It was a frustrating and unexpected start for Garmin, which typically shines in the team time trial discipline.
Andrew Talansky, the second-year pro who is starting as the team leader for Garmin in his second Vuelta start, was the first back to the Garmin bus after the stage.
Peiper and Garmin sport director Bingen Fernández later consoled him as he cooled down on the rollers.
“I don’t know what happened. I was on the front. Me and Johan (van Summeren) heard it, we looked back and guys were on the ground,” Talansky told VeloNews. “Shit happens. It’s a bike race. It’s nobody’s fault.”
The start was not what Garmin and Talansky were hoping for.
Movistar proved superior to everyone, but Garmin likely would have been right there with the top teams.
Instead of being within 10-15 seconds within range of the likes of Alberto Contador (Saxo Bank-Tinkoff Bank) and Chris Froome (Sky), Talansky is now nearly a minute and a half back after barely 10 miles of racing.

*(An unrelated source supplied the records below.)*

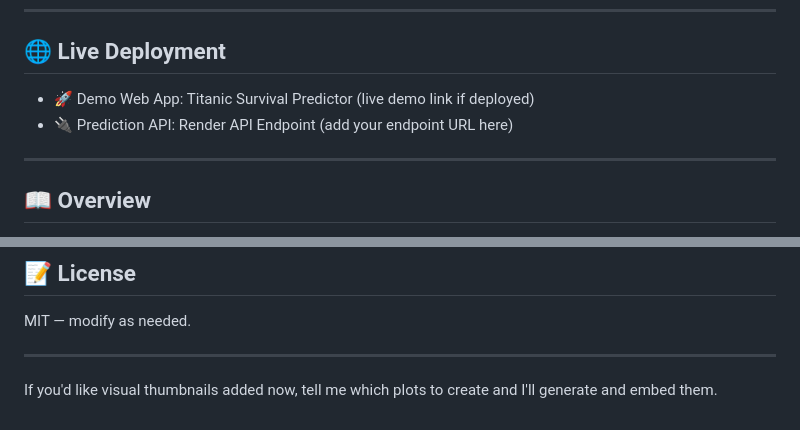
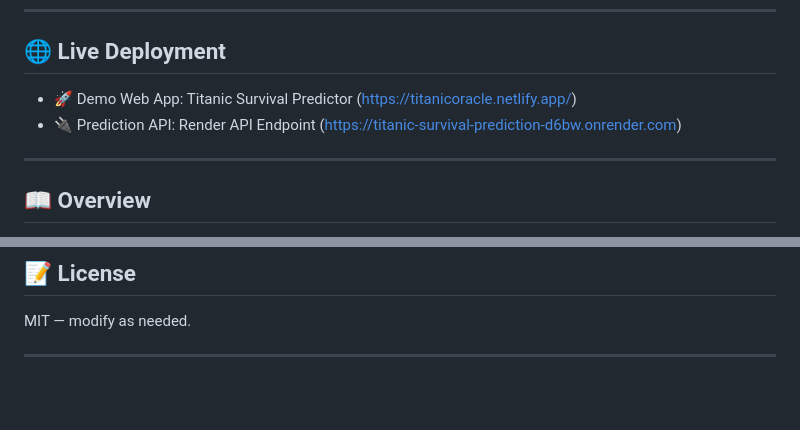
Before and after one commit to rudraprasadrout/CODSOFT, a Markdown page: Task_1_Titanic_Survival/readme.md, 2 parts joined by grey strips. Rendered like a GitHub page; blank space fills up the shorter version.

```diff
--- a/Task_1_Titanic_Survival/readme.md
+++ b/Task_1_Titanic_Survival/readme.md
@@ -13,8 +13,8 @@ This project was developed as part of the CodSoft Machine Learning Internship. I
 
 ## 🌐 Live Deployment
 
-- 🚀 Demo Web App: Titanic Survival Predictor (live demo link if deployed)
-- 🔌 Prediction API: Render API Endpoint (add your endpoint URL here)
+- 🚀 Demo Web App: Titanic Survival Predictor (https://titanicoracle.netlify.app/)
+- 🔌 Prediction API: Render API Endpoint (https://titanic-survival-prediction-d6bw.onrender.com)
 
 ---
 
@@ -142,5 +142,3 @@ If you want, I can generate the notebook plots and add them to `assets/plots/` a
 MIT — modify as needed.
 
 ---
-
-If you'd like visual thumbnails added now, tell me which plots to create and I'll generate and embed them.
```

“We lost a massive amount of time. We had to wait for a long time. That’s what happens when guys go down,” Talansky continued. “It just sucks to lose time in something in that I am pretty confident that we would have been in the top-five teams at the end of the day.”
Talansky starts the Vuelta with GC ambitions. Hot off victory at the Tour de l’Ain, Garmin is bringing a mix of veterans and grand tour rookies to ride for Talansky.
The lost time will handicap his podium ambitions, but how he reacts and moves forward in the coming days will be just as important as trying to recover lost ground.
He was already trying to look at the big picture just moments after the crash.
“Like today, shit happens. You don’t know what can happen. You have to take it day by day. That’s how Ryder won the Giro, so that’s my mentality here,” he said. “Every day is a new day. You have to get through everything. I am looking forward to 10 days from now to the first time trial. I feel good.”
Talansky will have his first major tests coming soon. Following Sunday’s transition stage into La Rioja, Monday and Tuesday both end with the first two of 10 summit finales in this mountainous Vuelta.